Employee identities are typically the responsibility of the Human Resources (HR) department and usually stored in a designated HR system. Regardless of the underlying technology being used, there are standard processes and tools to manage employee identities as they move through the organization. These use cases include: 

  • The initial on-boarding and identity creation 
  • Corporate reorganizations
  • Job transfers 
  • Off-boarding as they leave the organization

However, non-employee identities (contractors, vendors, consultants, interns, etc.) don’t always have clear-cut processes and procedures to govern their identity creation and access.  Vendor Management Systems (VMS) are designed to capture basic vendor information, not to manage individual identity lifecycles and their associated access. Many organizations struggle to manage these users; where a decentralized process, inconsistent standards and a lack of oversight present dangerous and costly operational and regulatory risks to the organization.

When an organization’s non-employee identity process lacks structure and a true ownership reporting designation costly mistake happen. Examples of these mistake are:

  • Active users created from multiple points of entry can lead to duplicate and orphan accounts
  • Active users with inappropriate access or access that has not been approved 
  • Terminated users with active access to the organization’s resources after they have left the organization

Common scenarios involve a request that gets submitted into the organization’s request/ticketing system by a hiring manager. Since this request process is ungoverned and unsupervised, the data that is captured can be insufficient and of differing standards. First Name/Last Name become an email address, Expiration Dates are 50 years in the future (if required at all) and instead of granting the minimum access required they are given the highest (SysAdmin/Root) privileges. This becomes a major security issue if the non-employees continue to have access to sensitive information after they have been terminated. These are exactly the types of accounts that hackers look for when trying to penetrate systems and steal data.

While it is commonplace for the responsibility to default to HR or procurement, neither of these departments have the tools, systems or strategies in place to effectively manage a non-employee population. Many HR departments struggle to keep up with organizational changes, acquisitions and the normal workload for employee management, all of which put stress on even the best Identity Access Management program. Managing non-employees and their ever-changing relationships within an organization can be a complex and time-consuming task. The lack of the proper tools and technologies make non-employee management an afterthought, without a single department taking full and complete accountability. 

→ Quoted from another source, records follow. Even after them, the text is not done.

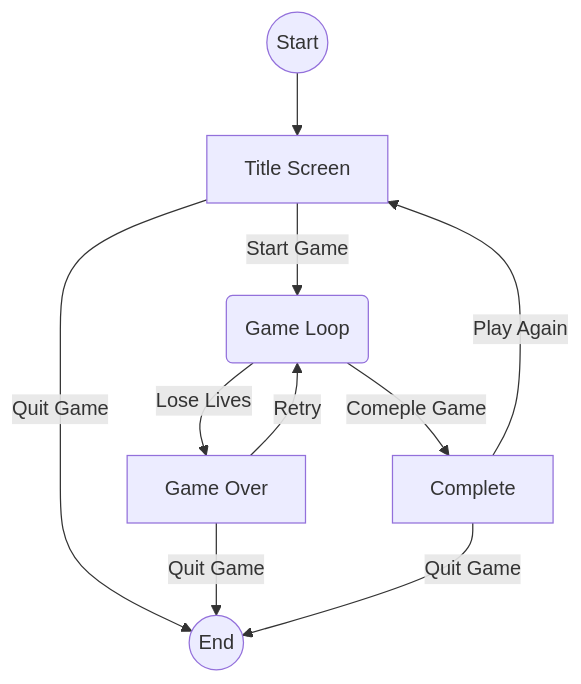
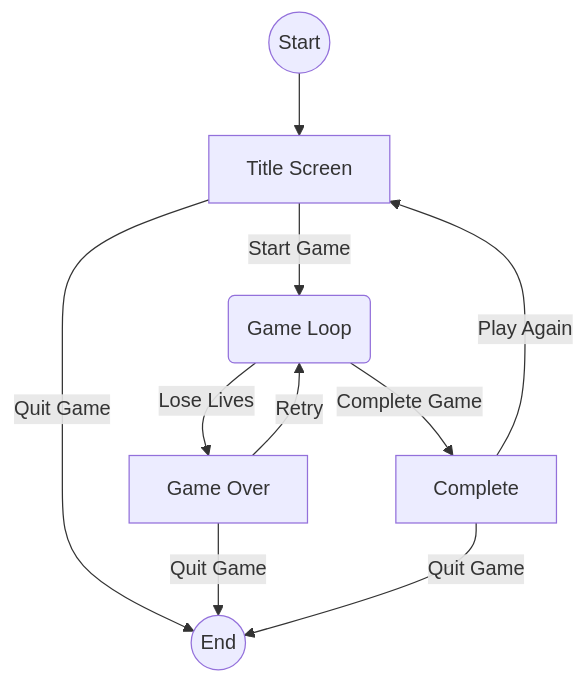
One commit to kion-dgl/Pibits-Breakout-Tutorial changed the diagram in docs/readme.md. Above: the diagram before and after it, drawn with Mermaid. The commit also changed 10 other files, not shown here.

````diff
--- a/docs/readme.md
+++ b/docs/readme.md
@@ -4,29 +4,29 @@
 ```mermaid
 ---
 Title: Brickout GameState
 ---
 flowchart TD
 
 %% Entity List
 A((Start)) 
 %% index.html
 B[Title Screen]
 %% gameplay.html 
 C(Game Loop)
 %% gameover.html 
 D[Game Over]
 %% complete.html 
 E[Complete]
 F((End))
 
 %% Flowchart
 A --> B
 B -->|Start Game| C
 B -->|Quit Game| F
 C -->|Lose Lives| D
-C -->|Comeple Game| E
+C -->|Complete Game| E
 D -->|Retry| C
 D -->|Quit Game| F
 E -->|Play Again| B
 E -->|Quit Game| F
 ```
````
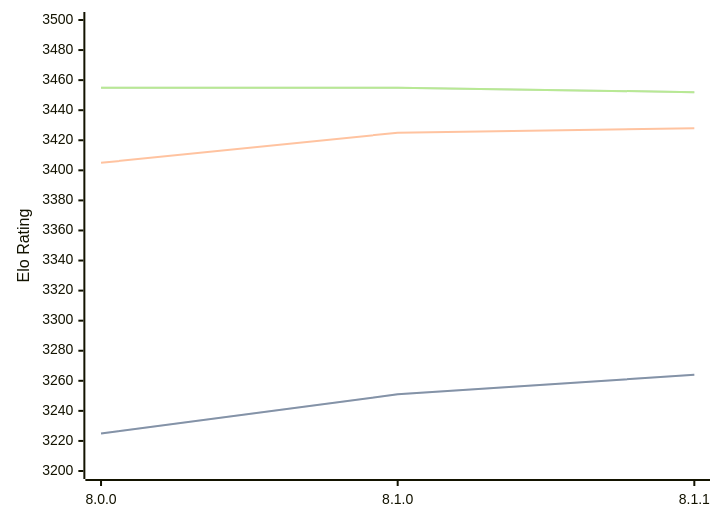
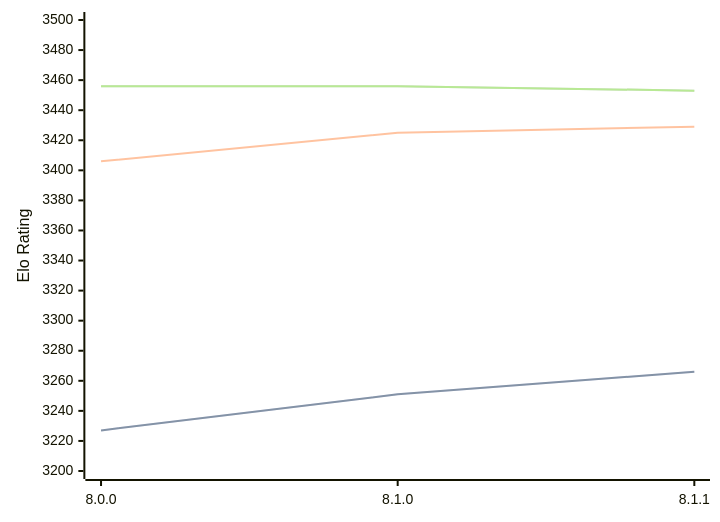
The third of 3 diagrams in engines/Velvet.md (computer-chess-index/cci), drawn with Mermaid before and after one commit. The commit also changed other lines of this file, not shown here.

Commit message:
Update CCI Ratings (ELO VLTC) - 2026-06-22

````diff
--- a/engines/Velvet.md
+++ b/engines/Velvet.md
@@ -90,11 +90,11 @@
 ```mermaid
 %%{init: {"theme":"base","themeVariables":{"seriesColors:['#a3a3a3','#222221','#faa371']}}}%%
 xychart-beta
   x-axis ["8.0.0", "8.1.0", "8.1.1"]
   y-axis "Elo Rating" 3200 --> 3500
-  line "STC (8.0+0.08s)" [3225, 3251, 3264]
-  line "STC (8.0+0.08s)" [3225, 3251, 3264]
-  line "LTC (60.0+0.60s)" [3405, 3425, 3428]
-  line "VLTC (2m24s+1.12s)" [3455, 3455, 3452]
-  line "VLTC (2m24s+1.12s)" [3455, 3455, 3452]
+  line "STC (8.0+0.08s)" [3227, 3251, 3266]
+  line "STC (8.0+0.08s)" [3227, 3251, 3266]
+  line "LTC (60.0+0.60s)" [3406, 3425, 3429]
+  line "VLTC (2m24s+1.12s)" [3456, 3456, 3453]
+  line "VLTC (2m24s+1.12s)" [3456, 3456, 3453]
 ```
````
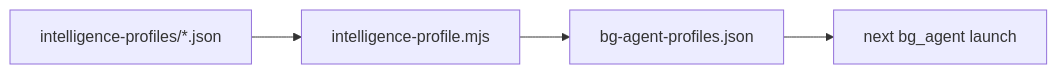
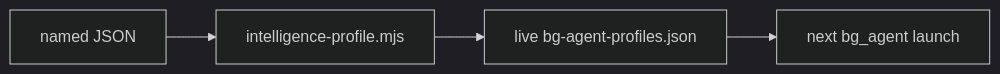
The second of 3 diagrams in README.md (nourhelmi/pi-meta-harness), drawn with Mermaid before and after one commit. The commit also changed other lines of this file, not shown here.

````diff
--- a/README.md
+++ b/README.md
@@ -83,6 +144,10 @@
 ```mermaid
+---
+config:
+  theme: dark
+---
 flowchart LR
-  named["intelligence-profiles/*.json"] --> switcher["intelligence-profile.mjs"]
-  switcher --> live["bg-agent-profiles.json"]
+  named["named JSON"] --> switcher["intelligence-profile.mjs"]
+  switcher --> live["live bg-agent-profiles.json"]
   live --> launches["next bg_agent launch"]
 ```
````
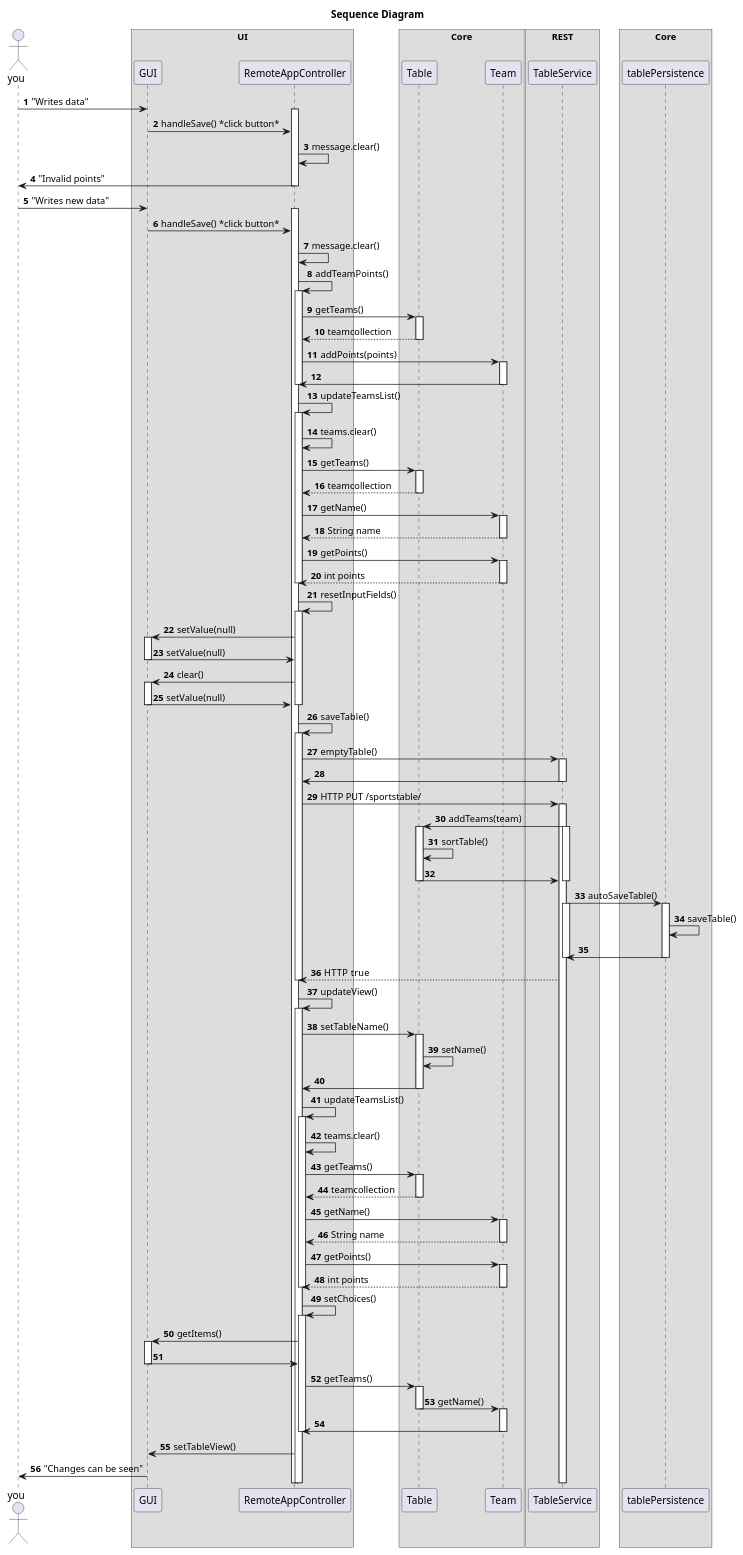
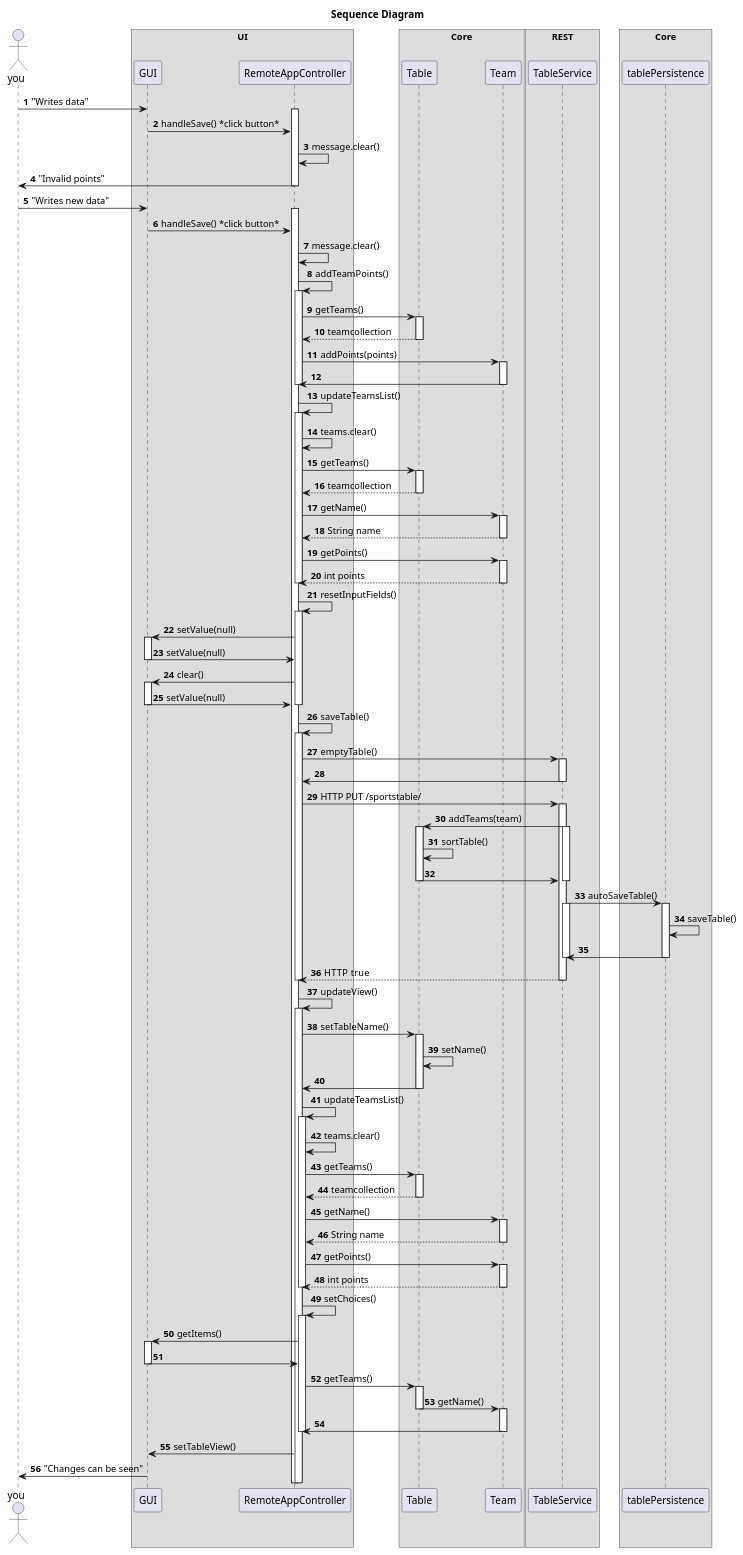
The diagram in SportsTable/docs/Diagrams/SequenceDiagram.puml (piaasbjornsen/InfProj), drawn with PlantUML before and after one commit. The commit also changed 3 other files, not shown here.

```diff
--- a/SportsTable/docs/Diagrams/SequenceDiagram.puml
+++ b/SportsTable/docs/Diagrams/SequenceDiagram.puml
@@ -1,156 +1,156 @@
 @startuml
 title Sequence Diagram
 autonumber
 Actor you
 
 box "UI"
 you -> GUI : "Writes data"
 activate RemoteAppController
 GUI -> RemoteAppController : handleSave() *click button*
 
 RemoteAppController -> RemoteAppController : message.clear()
 RemoteAppController -> you : "Invalid points"
 deactivate RemoteAppController
 
 you -> GUI : "Writes new data"
 activate RemoteAppController
 GUI -> RemoteAppController : handleSave() *click button*
 
 RemoteAppController -> RemoteAppController : message.clear()
 RemoteAppController -> RemoteAppController : addTeamPoints()
 activate RemoteAppController
 end box
 
 box Core
 RemoteAppController -> Table : getTeams()
 activate Table
 
 Table --> RemoteAppController : teamcollection
 deactivate Table
 RemoteAppController -> Team : addPoints(points)
 activate Team
 Team -> RemoteAppController
 deactivate Team
 deactivate RemoteAppController
 
 
 RemoteAppController -> RemoteAppController : updateTeamsList()
 activate RemoteAppController
 RemoteAppController -> RemoteAppController : teams.clear()
 RemoteAppController -> Table : getTeams()
 activate Table
 Table --> RemoteAppController : teamcollection
 deactivate Table
 
 RemoteAppController -> Team : getName()
 activate Team
 Team --> RemoteAppController : String name
 deactivate Team
 
 
 RemoteAppController -> Team : getPoints()
 activate Team
 Team --> RemoteAppController : int points
 deactivate Team
 deactivate RemoteAppController
 
 RemoteAppController -> RemoteAppController : resetInputFields()
 activate RemoteAppController
 RemoteAppController -> GUI : setValue(null)
 activate GUI
 GUI -> RemoteAppController : setValue(null)
 deactivate GUI
 RemoteAppController -> GUI : clear()
 activate GUI
 GUI -> RemoteAppController : setValue(null)
 deactivate GUI
 deactivate RemoteAppController
 
 
 
 
 RemoteAppController -> RemoteAppController : saveTable()
 activate RemoteAppController
 
 end box
 
 box REST
 RemoteAppController -> TableService : emptyTable()
 activate TableService
 TableService -> RemoteAppController
 ' PÅ LINJEN OVER KAN VI HA DOTTER DERSOM EMPTYTABLE() METODEN I REMOTEAPPCONTROLLER SENDER NOE TILBAKE TIL RAK ETTER Å HA SENDT REQUEST TIL REST
 deactivate TableService
 RemoteAppController -> TableService : HTTP PUT /sportstable/
 activate TableService
 
 TableService -> Table : addTeams(team)
 activate TableService
 activate Table
 Table -> Table : sortTable()
 Table -> TableService
 deactivate Table
 deactivate TableService
 end box
 box Core
 TableService -> tablePersistence : autoSaveTable()
 activate TableService
 
 
 activate tablePersistence
 tablePersistence -> tablePersistence : saveTable()
 
 tablePersistence -> TableService
 deactivate tablePersistence
 deactivate TableService
 TableService --> RemoteAppController: HTTP  true
-
+deactivate TableService
 deactivate RemoteAppController
 
 RemoteAppController -> RemoteAppController : updateView()
 activate RemoteAppController
 RemoteAppController -> Table : setTableName()
 activate Table
 Table -> Table : setName()
 Table -> RemoteAppController
 deactivate Table
 
 RemoteAppController -> RemoteAppController : updateTeamsList()
 activate RemoteAppController
 RemoteAppController -> RemoteAppController : teams.clear()
 RemoteAppController -> Table : getTeams()
 activate Table
 Table --> RemoteAppController : teamcollection
 deactivate Table
 
 RemoteAppController -> Team : getName()
 activate Team
 Team --> RemoteAppController : String name
 deactivate Team
 
 
 RemoteAppController -> Team : getPoints()
 activate Team
 Team --> RemoteAppController : int points
 deactivate RemoteAppController
 deactivate Team
 RemoteAppController -> RemoteAppController : setChoices()
 activate RemoteAppController
 
 RemoteAppController -> GUI : getItems()
 activate GUI
 GUI -> RemoteAppController
 deactivate GUI
 RemoteAppController -> Table : getTeams()
 activate Table
 Table -> Team : getName()
 deactivate Table
 activate Team
 Team -> RemoteAppController
 deactivate RemoteAppController
 deactivate Team
 
 RemoteAppController -> GUI : setTableView()
 
 GUI -> you : "Changes can be seen"
 
 @enduml
```
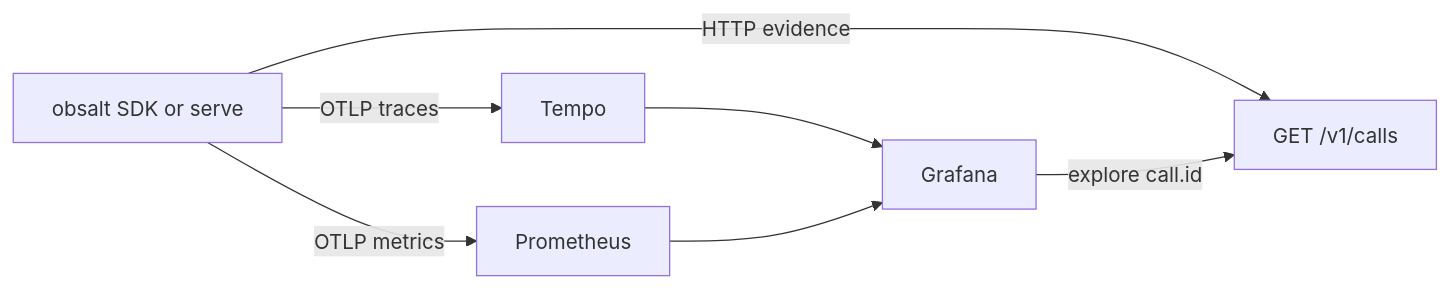
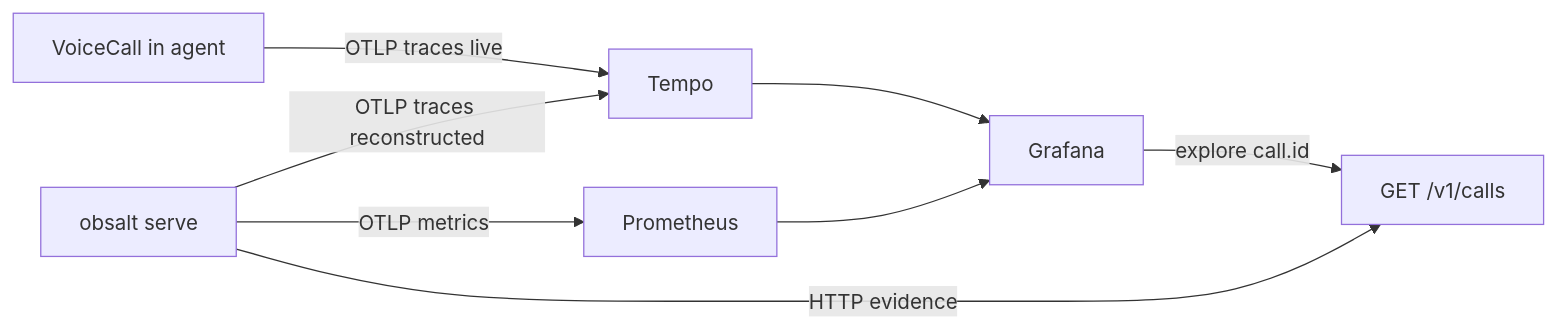
Before and after one commit to obsalt/obsalt-legacy: the diagram in docs/grafana.md, drawn with Mermaid. The commit also changed other lines of this file and 50 other files, not shown here.

First line of the commit message:
Separate hosted vs Pipecat paths and unify the custom-agent SDK

````diff
--- a/docs/grafana.md
+++ b/docs/grafana.md
@@ -22,10 +22,12 @@
 ```mermaid
 flowchart LR
-  obsalt[obsalt SDK or serve]
-  obsalt -->|"OTLP traces"| Tempo
-  obsalt -->|"OTLP metrics"| Prom[Prometheus]
-  obsalt -->|"HTTP evidence"| API["GET /v1/calls"]
+  pathB[VoiceCall in agent]
+  pathA[obsalt serve]
+  pathB -->|"OTLP traces live"| Tempo
+  pathA -->|"OTLP traces reconstructed"| Tempo
+  pathA -->|"OTLP metrics"| Prom[Prometheus]
+  pathA -->|"HTTP evidence"| API["GET /v1/calls"]
   Tempo --> Grafana
   Prom --> Grafana
   Grafana -->|"explore call.id"| API
 ```
````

As a result, organizations sometimes develop disparate, competing homegrown solutions to manage this population. These ad hoc solutions range from an Excel spreadsheet to a local database to customization of an existing HR/IAM solution. While these solutions may work temporarily with a smaller non-employee population, as the population grows these ad hoc solutions become more burdensome to manage and open organizations up to great risk.

The Anomalix solution provides a single repository, governed by a standardized business process to create and manage non-employee identities. Organizations are able to:

  • Reduce time to productivity.
  • Reduce the cost of managing access.
  • Adhere with regulatory compliance mandates to reduce operational risk.

The Anomalix solution can be hosted on premise or in the cloud. Features and advantages of this solution are:

1. Manual and automated (bulk-load) identity creation.  The user interface can be customized and exposed to the appropriate business users. 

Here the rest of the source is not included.